Permanent order. In 1990, the Legislature rewrote the statute, see St. 1990, c. 403,  3, adding language that expressly grants the judge discretionary authority to "enter a permanent order" at the renewal hearing, generally, the date set in the original order when "the order is to expire" and "the matter will again be heard." G. L. c. 209A,  3.[6] See Crenshaw v. Macklin, 430 Mass. 633, 634-635 (2000). General Laws c. 209A,  3, mandates that initial relief be granted for a fixed period of time, not to exceed a year, and that the order state on its face the date and time that the order is to "expire" and the matter will again be "heard." Upon that date, if the plaintiff appears, the court is directed to "determine" whether to extend or make permanent the order. Without further action by the court, the Legislature has directed that the order expire. There is no presumption that the order be continued. There is no entitlement that the order be made permanent. The order expires unless extended after a judicial determination, essentially, a new finding, that the plaintiff continues to require protection from "abuse" as explicitly defined in c. 209A,  1 -- in this case, requiring a finding that a permanent order is, in fact, what is reasonably necessary to protect Jones from being placed "in fear of imminent serious physical harm" by Gallagher. See Commonwealth v. Molloy, 44 Mass. App. Ct. 306, 309 (1998) ("extension of an annual order pursuant to  3 . . . is . . . by no means automatic"); Pike v. Maguire, 47 Mass. App. Ct. at 929-930.

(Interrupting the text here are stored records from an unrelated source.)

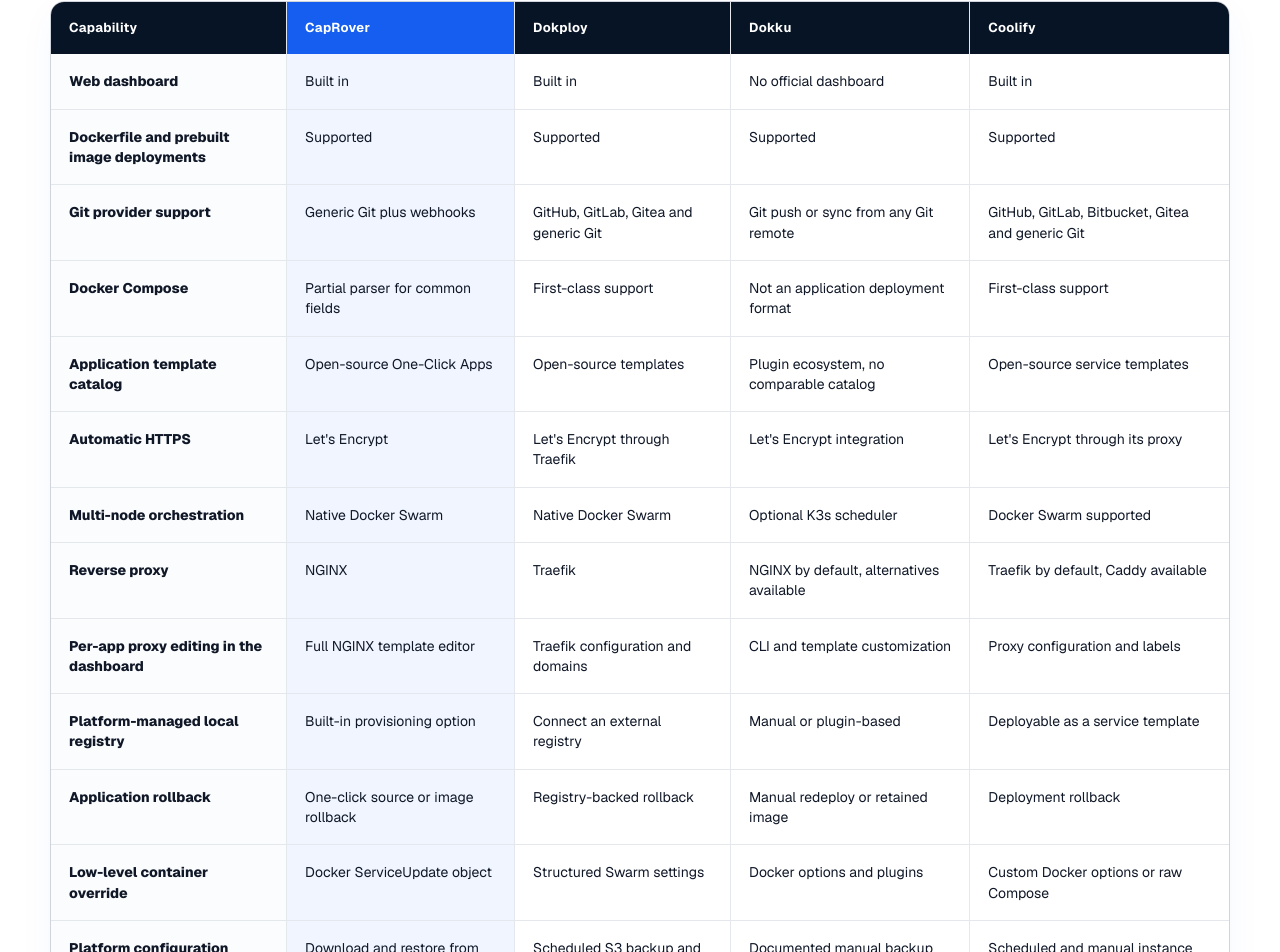
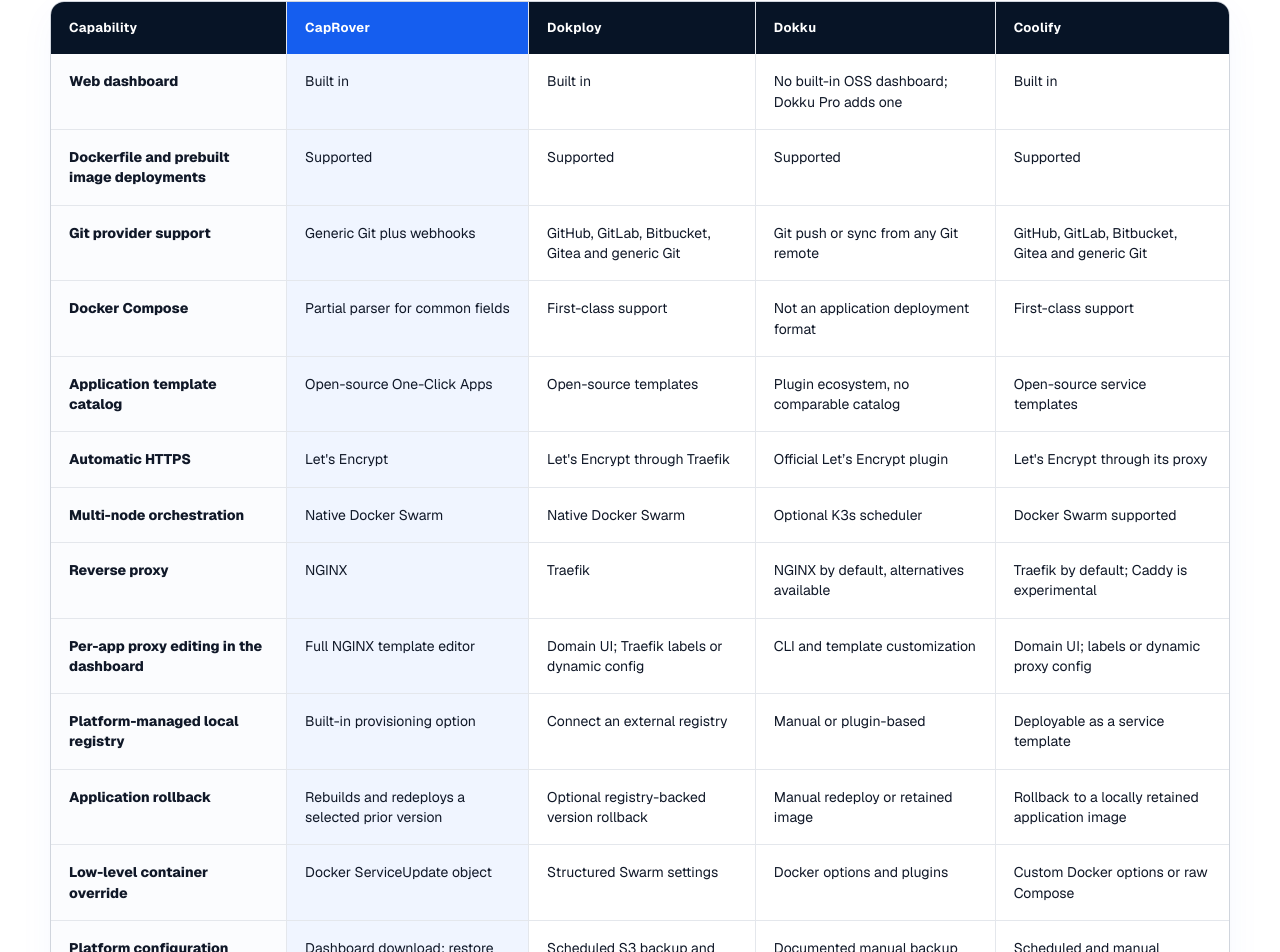
Before and after one commit to caprover/caprover-website, a Next.js app in the folder homepage/: page /compare in a window 1280 px wide. Shown: the part 811-1763 px from the top of the page. Built offline with nearby package versions, Linux system fonts and the light colour scheme.

Commit message:
Qualify comparison claims and current product scope

```diff
--- a/homepage/app/compare/coolify/page.tsx
+++ b/homepage/app/compare/coolify/page.tsx
@@ -17,13 +17,13 @@
 
 const rows = [
   ["Primary operating model", "One CapRover installation managing a Docker Swarm", "A control plane managing connected Docker servers over SSH"],
-  ["Default proxy", "NGINX", "Traefik, with Caddy also supported"],
+  ["Default proxy", "NGINX", "Traefik; Caddy is also available but experimental"],
   ["Docker Compose", "Partial parser for common fields", "First-class application and service support"],
   ["Git deployment", "Generic Git credentials, SSH keys and webhooks", "Provider integrations, deploy keys and webhooks"],
   ["Multi-node applications", "Docker Swarm replicas", "Standalone servers or Docker Swarm"],
   ["Proxy customization", "Per-app NGINX template editor", "Proxy configuration, labels and raw Compose"],
   ["Local registry", "CapRover can provision and manage one", "Can be deployed as a service or supplied externally"],
-  ["Platform backup", "Downloadable configuration backup", "Scheduled or manual instance backup"],
+  ["Platform backup", "Dashboard download; restore during installation", "Scheduled S3 or manual instance backup"],
 ];
 
 export default function CoolifyComparison() {
@@ -66,7 +66,7 @@
           </article>
           <article>
             <h2>Operations</h2>
-            <p>Both products provide HTTPS automation, application logs, health checks, rollbacks, backups of platform state and monitoring. CapRover’s backup intentionally excludes application images and persistent volumes. Coolify likewise distinguishes control-plane backups from workload data, databases and volumes.</p>
+            <p>Both products provide HTTPS automation, application logs, rollback paths, platform-state backups and monitoring options. Coolify exposes health-check settings directly; CapRover users can define Docker health checks in the image or through a ServiceUpdate override. CapRover’s standard backup excludes application images and persistent volumes, although images in its self-hosted registry are included. Coolify likewise distinguishes control-plane backups from workload data, databases and volumes.</p>
           </article>
         </div>
       </section>
--- a/homepage/app/compare/data.ts
+++ b/homepage/app/compare/data.ts
@@ -20,7 +20,7 @@
     feature: "Web dashboard",
     caprover: "Built in",
     dokploy: "Built in",
-    dokku: "No official dashboard",
+    dokku: "No built-in OSS dashboard; Dokku Pro adds one",
     coolify: "Built in",
   },
   {
@@ -33,7 +33,7 @@
   {
     feature: "Git provider support",
     caprover: "Generic Git plus webhooks",
-    dokploy: "GitHub, GitLab, Gitea and generic Git",
+    dokploy: "GitHub, GitLab, Bitbucket, Gitea and generic Git",
     dokku: "Git push or sync from any Git remote",
     coolify: "GitHub, GitLab, Bitbucket, Gitea and generic Git",
   },
@@ -55,7 +55,7 @@
     feature: "Automatic HTTPS",
     caprover: "Let's Encrypt",
     dokploy: "Let's Encrypt through Traefik",
-    dokku: "Let's Encrypt integration",
+    dokku: "Official Let’s Encrypt plugin",
     coolify: "Let's Encrypt through its proxy",
   },
   {
@@ -70,14 +70,14 @@
     caprover: "NGINX",
     dokploy: "Traefik",
     dokku: "NGINX by default, alternatives available",
-    coolify: "Traefik by default, Caddy available",
+    coolify: "Traefik by default; Caddy is experimental",
   },
   {
     feature: "Per-app proxy editing in the dashboard",
     caprover: "Full NGINX template editor",
-    dokploy: "Traefik configuration and domains",
+    dokploy: "Domain UI; Traefik labels or dynamic config",
     dokku: "CLI and template customization",
-    coolify: "Proxy configuration and labels",
+    coolify: "Domain UI; labels or dynamic proxy config",
   },
   {
     feature: "Platform-managed local registry",
@@ -88,10 +88,10 @@
   },
   {
     feature: "Application rollback",
-    caprover: "One-click source or image rollback",
-    dokploy: "Registry-backed rollback",
+    caprover: "Rebuilds and redeploys a selected prior version",
+    dokploy: "Optional registry-backed version rollback",
     dokku: "Manual redeploy or retained image",
-    coolify: "Deployment rollback",
+    coolify: "Rollback to a locally retained application image",
   },
   {
     feature: "Low-level container override",
@@ -102,7 +102,7 @@
   },
   {
     feature: "Platform configuration backup",
-    caprover: "Download and restore from dashboard",
+    caprover: "Dashboard download; restore during installation",
     dokploy: "Scheduled S3 backup and restore",
     dokku: "Documented manual backup",
     coolify: "Scheduled and manual instance backup",
--- a/homepage/app/compare/dokku/page.tsx
+++ b/homepage/app/compare/dokku/page.tsx
@@ -16,11 +16,11 @@
 };
 
 const rows = [
-  ["Primary interface", "Web dashboard plus CLI and API", "SSH and CLI"],
+  ["Primary interface", "Web dashboard plus CLI and API", "SSH and CLI in OSS core; Dokku Pro adds a web UI and API"],
   ["Default scheduler", "Docker Swarm", "Local Docker scheduler"],
   ["Optional multi-node scheduler", "Additional Docker Swarm nodes", "K3s scheduler"],
   ["Source deployment", "caprover deploy, archive upload or webhook", "git push, git sync or archive import"],
-  ["Build methods", "Dockerfile, CapRover templates or image", "Dockerfile, Herokuish, Cloud Native Buildpacks or image"],
+  ["Build methods", "Dockerfile, CapRover templates or image", "Dockerfile, Herokuish, Cloud Native Buildpacks, Nixpacks, Railpack or image"],
   ["Reverse proxy", "NGINX with dashboard editor", "NGINX by default, configurable through CLI and templates"],
   ["App catalog", "Open-source One-Click Apps", "Plugins and datastore plugins, no comparable app catalog"],
   ["Scheduled jobs", "Run as an application or external scheduler", "Built-in cron task support"],
@@ -52,12 +52,12 @@
           <article>
             <h2>Interaction model</h2>
             <p>CapRover is designed to make application and server operations visible. Domains, certificates, environment variables, persistence, replicas, logs, NGINX configuration and Swarm nodes are available through its dashboard. Its CLI focuses on setup, login and application deployment.</p>
-            <p>Dokku treats the command line as the product interface. Applications are created and configured through SSH commands, making the workflow easy to script and compose with existing Unix tooling. There is no official Dokku web dashboard.</p>
+            <p>Open-source Dokku core treats the command line as its product interface. Applications are created and configured through SSH commands, making the workflow easy to script and compose with existing Unix tooling. The separately licensed Dokku Pro product adds an official web UI and REST API.</p>
           </article>
           <article>
             <h2>Deployment and builds</h2>
             <p>CapRover commonly builds a Dockerfile described by captain-definition, deploys a prebuilt image, or receives source through its CLI and webhooks. Its One-Click format can define multiple related services using a Compose-like subset.</p>
-            <p>Dokku’s traditional workflow is a Git push to the server. It can build with Dockerfiles, Herokuish or Cloud Native Buildpacks, and it can initialize applications from remote Git repositories, images or archives.</p>
+            <p>Dokku’s traditional workflow is a Git push to the server. It can build with Dockerfiles, Herokuish, Cloud Native Buildpacks, Nixpacks or Railpack, and it can initialize applications from remote Git repositories, images or archives.</p>
           </article>
           <article>
             <h2>Scaling architecture</h2>
@@ -108,6 +108,7 @@
           <li><a href="https://dokku.com/docs/deployment/methods/git/">Dokku Git deployment</a></li>
           <li><a href="https://dokku.com/docs/deployment/schedulers/k3s/">Dokku K3s scheduler</a></li>
           <li><a href="https://dokku.com/docs/configuration/environment-variables/">Dokku global and app environment variables</a></li>
+          <li><a href="https://pro.dokku.com/docs/getting-started/">Dokku Pro web UI and API</a></li>
         </SourceLinks>
       </section>
     </ComparePage>
```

There is no burden on a defendant to testify or present evidence. "The burden is on the complainant to establish facts justifying the . . . continuance of an abuse prevention order. . . . The plaintiff must make the case for the awarding of relief." Frizado v. Frizado, 420 Mass. at 596. "Although it is not expressly stated in G. L. c. 209A, . . . [the] plaintiff must make a case for relief by a preponderance of the evidence." Id. at 597. See Smith v. Joyce, 421 Mass. at 522.